“‘I can’t read.’” That admission — by a Denfeld High School student who wasn’t going to class because he didn’t have the reading skills to do the work — is one reason why he ended up in a county truancy program this year. The student was going to school but not entering the classroom, said Amy Lukasavitz, an assistant St. Louis County attorney who is part of the county’s Student Attendance Review Board.
A threatening email received by the Duluth school district this morning has led to an increased police presence at Denfeld High School. District spokeswoman Katie Kaufman said the email contained several threatening comments toward Denfeld. The Duluth Police Department has determined the threats were not credible. However, families were notified that there would be more police present at the school as a precautionary measure. Police are working to identify the source of the email, Kaufman said.
The Duluth School Board voted Tuesday night to reject the $1.2 million bid to replace the controversial tire mulch on district playgrounds, and instead decided to rebid the project in hopes of a cheaper price tag. The board also voted against moving forward with a process that would analyze school boundaries to address enrollment imbalances.
The Duluth school district doesn't have the money to replace rubber playground mulch and renovate the former Rockridge Elementary school this year. That could mean borrowing up to $4.3 million to ensure both unbudgeted projects are completed. That amount would pay for Rockridge and a large chunk of planned improvements to district buildings, including projects at Historic Old Central High School and Myers-Wilkins Elementary. With those costs taken care of, money meant for this year's capital improvements could pay for the mulch project.
Many Rivers Montessori is expected to have a new home in 2018, opening in the former Cobb Elementary School building in Duluth's Woodland neighborhood. A purchase agreement has been signed with The Hills Youth and Family Services, which owns the building and rents it to the Duluth school district for the education of its clients. Those students are moving elsewhere.
Replacing the rubber mulch used on 10 playgrounds may cost the Duluth school district at least $1.2 million and take three years to complete. The Duluth School Board earlier this year voted to replace the controversial material with wood chips, but wanted to see bids before settling on a timeline. The replacement estimate then was $630,000. But the lowest bid, district staff said at a Monday meeting, was $1.2 million, with the bid calling for four elementaries to be done this summer, four next year and the two middle schools in the third year.

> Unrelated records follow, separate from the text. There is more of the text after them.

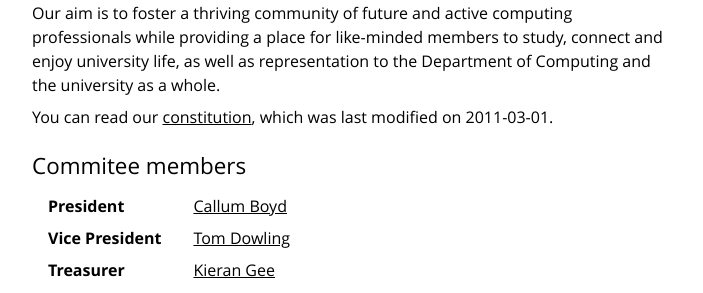
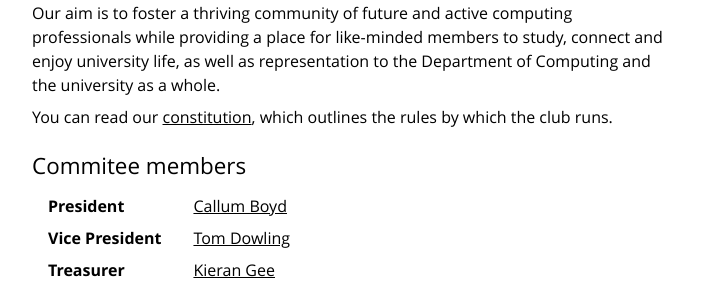
Before and after one commit to ComSSA/www.comssa.org.au, a Jekyll site: the page built from about/index.html, in a window 1280 px wide. Shown: the part 205-498 px from the top of the page, without its empty margins (288-991 px from the left). Built offline with Jekyll 4.4.1, drawn with Linux system fonts in a browser that asks for light colours.

Commit message:
nobody cares

```diff
--- a/about/index.html
+++ b/about/index.html
@@ -11,8 +11,8 @@ professionals while providing a place for like-minded members to study, connect
 and enjoy university life, as well as representation to the Department of
 Computing and the university as a whole.
 
-<p>You can read our <a href="/static/const.pdf">constitution</a>, which was
-last modified on 2011-03-01.
+<p>You can read our <a href="/static/const.pdf">constitution</a>, which outlines
+the rules by which the club runs.
 
 <h2>Commitee members</h2>
 
```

Another housing developer has backed away from purchasing the former Nettleton Elementary School from the Duluth school district. Minneapolis-based United Properties has opted against developing the property, said Duluth schools superintendent Bill Gronseth, noting the decision had to do with "timelines." "Once they looked (further) into the building and what they'd like to do with the site," he said, "I think it just didn't work out."
A bronze homage to a roving Lakeside neighborhood cat is the goal of a 5K run to be held May 20, in the cat's memory.
The lawsuit brought against the University of Minnesota Duluth by 13 alumni over a teacher licensure issue has resulted in a jury trial expected to begin Wednesday in Hennepin County District Court. The former students, who graduated from UMD in December of 2014, have alleged fraud and misrepresentation by UMD in connection with compliance problems within the College of Education and Human Service Professions' integrated elementary and special education (IESE) program.